· Pay attention to children’s behavior. When kids are upset and don’t express feelings verbally, bottled emotions manifest in behavior changes in one extreme or the other. They may become more withdrawn or more active. The might sleep or eat more or less than usual. They might also become more aggressive towards parents, peers, or teachers. encourage them to talk about feelings underlying these behaviors. Seek professional help if the actions are extreme, or last more than several weeks.
• Protect children from prejudices and xenophobia. Profiles of perpetrators can trigger negative feelings that generalize to groups of people. Face your own tendency to do that. Educate yourself and your children about shooters and terrorists and why people become violent. Since it is common to call such killers “crazy people,” talk about this term and tell children that not all people who have mental problems are violent. Since terrorists have been identified as Islamic religious extremists, be sure to let your children know that Muslims are peace-loving kind people. Explain that evil does exist but that the world is full of good people.
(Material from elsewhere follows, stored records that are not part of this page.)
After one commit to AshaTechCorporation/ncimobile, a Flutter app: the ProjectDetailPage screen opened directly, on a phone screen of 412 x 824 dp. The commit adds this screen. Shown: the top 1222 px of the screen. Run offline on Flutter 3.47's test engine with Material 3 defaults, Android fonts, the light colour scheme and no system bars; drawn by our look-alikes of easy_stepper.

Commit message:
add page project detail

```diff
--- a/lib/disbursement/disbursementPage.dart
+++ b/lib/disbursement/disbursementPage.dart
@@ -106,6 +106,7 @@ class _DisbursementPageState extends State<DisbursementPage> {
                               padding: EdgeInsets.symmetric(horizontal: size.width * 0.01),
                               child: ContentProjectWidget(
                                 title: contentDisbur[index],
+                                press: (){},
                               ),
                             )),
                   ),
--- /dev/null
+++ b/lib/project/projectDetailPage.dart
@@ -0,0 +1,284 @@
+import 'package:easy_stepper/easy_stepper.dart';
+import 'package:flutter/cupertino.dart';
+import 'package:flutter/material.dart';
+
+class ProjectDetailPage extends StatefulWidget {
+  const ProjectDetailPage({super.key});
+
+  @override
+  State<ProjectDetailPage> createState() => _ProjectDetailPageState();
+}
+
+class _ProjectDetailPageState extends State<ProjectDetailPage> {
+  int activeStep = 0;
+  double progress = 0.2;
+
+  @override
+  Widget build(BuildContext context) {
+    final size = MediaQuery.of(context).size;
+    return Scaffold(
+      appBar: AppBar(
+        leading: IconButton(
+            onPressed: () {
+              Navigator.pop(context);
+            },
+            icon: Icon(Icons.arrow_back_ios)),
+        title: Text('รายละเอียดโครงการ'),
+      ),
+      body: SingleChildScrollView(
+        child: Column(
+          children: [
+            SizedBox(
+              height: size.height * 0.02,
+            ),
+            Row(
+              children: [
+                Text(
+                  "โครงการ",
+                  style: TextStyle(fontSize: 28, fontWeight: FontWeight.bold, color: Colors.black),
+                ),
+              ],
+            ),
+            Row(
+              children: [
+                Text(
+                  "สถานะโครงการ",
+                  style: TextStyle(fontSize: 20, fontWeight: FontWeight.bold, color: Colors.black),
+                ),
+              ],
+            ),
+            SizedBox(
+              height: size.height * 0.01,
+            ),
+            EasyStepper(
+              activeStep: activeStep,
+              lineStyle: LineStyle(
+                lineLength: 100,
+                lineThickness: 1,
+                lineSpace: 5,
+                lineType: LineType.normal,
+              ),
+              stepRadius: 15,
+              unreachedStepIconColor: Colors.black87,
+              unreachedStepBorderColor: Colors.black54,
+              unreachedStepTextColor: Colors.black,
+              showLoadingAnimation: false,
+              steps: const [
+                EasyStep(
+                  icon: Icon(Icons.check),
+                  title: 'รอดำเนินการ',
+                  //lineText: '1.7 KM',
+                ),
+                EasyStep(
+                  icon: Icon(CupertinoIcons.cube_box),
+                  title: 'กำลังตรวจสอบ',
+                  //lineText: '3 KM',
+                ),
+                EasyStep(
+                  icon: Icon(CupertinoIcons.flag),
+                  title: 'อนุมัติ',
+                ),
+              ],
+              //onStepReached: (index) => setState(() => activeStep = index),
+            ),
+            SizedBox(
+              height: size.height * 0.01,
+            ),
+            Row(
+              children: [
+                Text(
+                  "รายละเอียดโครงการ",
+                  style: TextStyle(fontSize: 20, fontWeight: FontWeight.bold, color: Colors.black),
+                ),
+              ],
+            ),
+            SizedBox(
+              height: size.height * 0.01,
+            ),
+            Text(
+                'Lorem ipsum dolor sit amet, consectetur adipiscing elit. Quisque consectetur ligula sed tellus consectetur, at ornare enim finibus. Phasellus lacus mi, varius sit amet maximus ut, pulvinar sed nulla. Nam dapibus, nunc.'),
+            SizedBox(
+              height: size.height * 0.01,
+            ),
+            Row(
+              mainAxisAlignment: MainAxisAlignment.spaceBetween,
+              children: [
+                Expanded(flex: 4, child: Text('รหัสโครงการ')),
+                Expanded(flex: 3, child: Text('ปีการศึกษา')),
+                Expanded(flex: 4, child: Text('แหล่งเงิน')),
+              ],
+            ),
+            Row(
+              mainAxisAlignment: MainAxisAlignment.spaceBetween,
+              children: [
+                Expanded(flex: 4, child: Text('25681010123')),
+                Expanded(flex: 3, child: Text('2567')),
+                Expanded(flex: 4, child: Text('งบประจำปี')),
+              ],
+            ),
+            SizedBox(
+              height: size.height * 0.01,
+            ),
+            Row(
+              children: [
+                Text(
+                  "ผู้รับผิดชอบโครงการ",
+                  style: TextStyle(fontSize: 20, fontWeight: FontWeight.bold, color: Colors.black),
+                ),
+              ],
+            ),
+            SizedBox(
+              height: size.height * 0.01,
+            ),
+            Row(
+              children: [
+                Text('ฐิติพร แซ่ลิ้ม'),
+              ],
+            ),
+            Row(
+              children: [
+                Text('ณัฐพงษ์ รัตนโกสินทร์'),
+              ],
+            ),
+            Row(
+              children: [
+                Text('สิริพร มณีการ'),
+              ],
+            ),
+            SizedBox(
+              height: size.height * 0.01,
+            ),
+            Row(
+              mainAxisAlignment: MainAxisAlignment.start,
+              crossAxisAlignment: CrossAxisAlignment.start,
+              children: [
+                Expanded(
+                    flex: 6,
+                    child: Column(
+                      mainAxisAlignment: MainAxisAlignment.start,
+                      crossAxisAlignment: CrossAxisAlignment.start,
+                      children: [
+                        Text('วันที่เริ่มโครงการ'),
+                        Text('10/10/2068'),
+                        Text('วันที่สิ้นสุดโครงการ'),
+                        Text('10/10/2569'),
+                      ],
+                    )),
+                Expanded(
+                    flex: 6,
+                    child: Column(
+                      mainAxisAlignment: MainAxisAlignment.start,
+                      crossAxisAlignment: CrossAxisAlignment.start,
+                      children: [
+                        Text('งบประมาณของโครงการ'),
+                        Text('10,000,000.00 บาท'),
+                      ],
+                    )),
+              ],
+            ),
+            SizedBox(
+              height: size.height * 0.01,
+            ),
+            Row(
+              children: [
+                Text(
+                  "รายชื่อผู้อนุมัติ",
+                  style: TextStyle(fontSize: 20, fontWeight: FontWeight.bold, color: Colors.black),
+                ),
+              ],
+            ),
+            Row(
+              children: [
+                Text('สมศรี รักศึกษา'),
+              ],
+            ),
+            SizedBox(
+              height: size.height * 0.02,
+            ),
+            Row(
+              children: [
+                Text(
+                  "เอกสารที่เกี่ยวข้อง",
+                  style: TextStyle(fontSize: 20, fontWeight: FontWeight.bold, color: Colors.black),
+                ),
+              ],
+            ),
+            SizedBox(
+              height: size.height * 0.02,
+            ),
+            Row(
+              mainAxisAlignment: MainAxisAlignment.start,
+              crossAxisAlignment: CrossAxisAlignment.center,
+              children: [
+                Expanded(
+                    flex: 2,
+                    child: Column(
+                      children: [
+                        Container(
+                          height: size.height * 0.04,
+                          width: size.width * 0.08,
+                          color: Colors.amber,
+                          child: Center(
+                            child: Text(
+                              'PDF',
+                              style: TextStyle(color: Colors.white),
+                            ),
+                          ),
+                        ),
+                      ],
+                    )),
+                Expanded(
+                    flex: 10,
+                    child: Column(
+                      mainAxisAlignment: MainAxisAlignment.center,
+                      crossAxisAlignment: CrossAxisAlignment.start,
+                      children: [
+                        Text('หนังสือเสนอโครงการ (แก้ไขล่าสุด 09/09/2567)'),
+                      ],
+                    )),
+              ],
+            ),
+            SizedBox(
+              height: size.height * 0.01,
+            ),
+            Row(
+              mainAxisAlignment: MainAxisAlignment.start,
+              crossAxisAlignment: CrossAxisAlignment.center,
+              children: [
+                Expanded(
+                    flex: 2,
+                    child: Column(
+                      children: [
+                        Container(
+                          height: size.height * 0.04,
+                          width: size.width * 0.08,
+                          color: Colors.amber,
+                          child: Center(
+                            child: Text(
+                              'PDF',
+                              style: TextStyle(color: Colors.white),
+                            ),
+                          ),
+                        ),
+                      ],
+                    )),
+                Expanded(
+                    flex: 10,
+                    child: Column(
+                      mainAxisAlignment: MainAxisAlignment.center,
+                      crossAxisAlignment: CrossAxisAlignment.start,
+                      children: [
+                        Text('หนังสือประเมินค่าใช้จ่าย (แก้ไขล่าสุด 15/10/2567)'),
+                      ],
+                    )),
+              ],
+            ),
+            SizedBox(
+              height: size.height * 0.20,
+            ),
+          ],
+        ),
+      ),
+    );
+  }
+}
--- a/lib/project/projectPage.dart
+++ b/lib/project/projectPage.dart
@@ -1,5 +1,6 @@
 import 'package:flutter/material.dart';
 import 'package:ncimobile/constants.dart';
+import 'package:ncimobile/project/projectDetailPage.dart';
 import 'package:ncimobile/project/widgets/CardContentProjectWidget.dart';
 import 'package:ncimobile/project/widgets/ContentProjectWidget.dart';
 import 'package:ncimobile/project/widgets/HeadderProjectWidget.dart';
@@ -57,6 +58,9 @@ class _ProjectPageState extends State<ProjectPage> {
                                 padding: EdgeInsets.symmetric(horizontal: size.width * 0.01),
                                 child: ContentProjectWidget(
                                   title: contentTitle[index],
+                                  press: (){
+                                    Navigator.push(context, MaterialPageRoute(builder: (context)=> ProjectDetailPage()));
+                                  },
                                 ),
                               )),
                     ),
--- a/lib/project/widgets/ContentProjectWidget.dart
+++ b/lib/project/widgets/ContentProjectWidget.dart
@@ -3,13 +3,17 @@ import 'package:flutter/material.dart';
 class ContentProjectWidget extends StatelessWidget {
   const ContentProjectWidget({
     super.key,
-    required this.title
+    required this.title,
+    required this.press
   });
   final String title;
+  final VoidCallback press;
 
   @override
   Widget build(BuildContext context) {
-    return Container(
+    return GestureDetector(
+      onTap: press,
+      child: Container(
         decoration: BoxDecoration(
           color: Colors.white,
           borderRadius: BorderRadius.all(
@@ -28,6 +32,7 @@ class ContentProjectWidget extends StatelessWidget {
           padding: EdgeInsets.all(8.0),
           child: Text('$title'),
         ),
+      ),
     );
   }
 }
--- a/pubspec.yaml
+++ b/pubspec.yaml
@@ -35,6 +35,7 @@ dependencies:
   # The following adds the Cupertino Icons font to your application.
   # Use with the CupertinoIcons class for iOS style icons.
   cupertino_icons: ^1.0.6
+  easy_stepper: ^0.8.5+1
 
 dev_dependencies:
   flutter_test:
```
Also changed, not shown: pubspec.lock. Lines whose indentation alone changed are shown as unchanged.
• Adjust to the “new normal.” Be straightforward with kids that life can seem no longer “normal” since “new” targets of attackers are “soft” -- meaning real adults and children rather than buildings or American symbols like the Twin Towers -- and since attacks happen in the course of daily life, like at church, school or just walking in the street. Yet emphasize that they still have to go about their normal life. Be honest that there is no absolute safety or perfect protection; anyone can simply be in the wrong place at the wrong time. Learn about yourselves by scoring where you are on the psychological measure of “locus of control” -- whether you think you are in complete control of what happens or whether everything is up to fate; the best answer is in the middle, that you do what you can, but accept that destiny also plays a role. Remind kids of the wise advice of officials, to “Be vigilant” and “If you see something, say something,” but also tell them to take breaks from being constantly “on guard,” to prevent stress. Reassure them that other adults are looking out for them, for example, authorities have averted some threats.
• Get active. Action reduces anxiety and increases a sense of control. Encourage kids to ask their teachers to talk about why people are violent and how to deal with it in school. Take kids to memorials to share emotions with others and feel supported by a strong community. Take action yourself, speaking to school officials, and putting pressure on congressional leaders to prioritize public safety and on social media companies to prevent abuse of technology that encourages violence. • Talk about the meaning of life. Tell kids that it’s normal to question what life is all about or to wonder whether there is a God if bad things happen to good people, but they should not lose faith. Embolden them that violent perpetrators don’t win when you stay happy and get on with your daily life at school or church. Tell them the story that after an attack in New York City, children and adults celebrated Halloween and enjoyed the city’s weekend marathon. Teach kids an important lesson about what it means to be resilient: when you’re knocked down, get back up. Violence by others is tragic but not a reason to give up on life, hope and believing in others.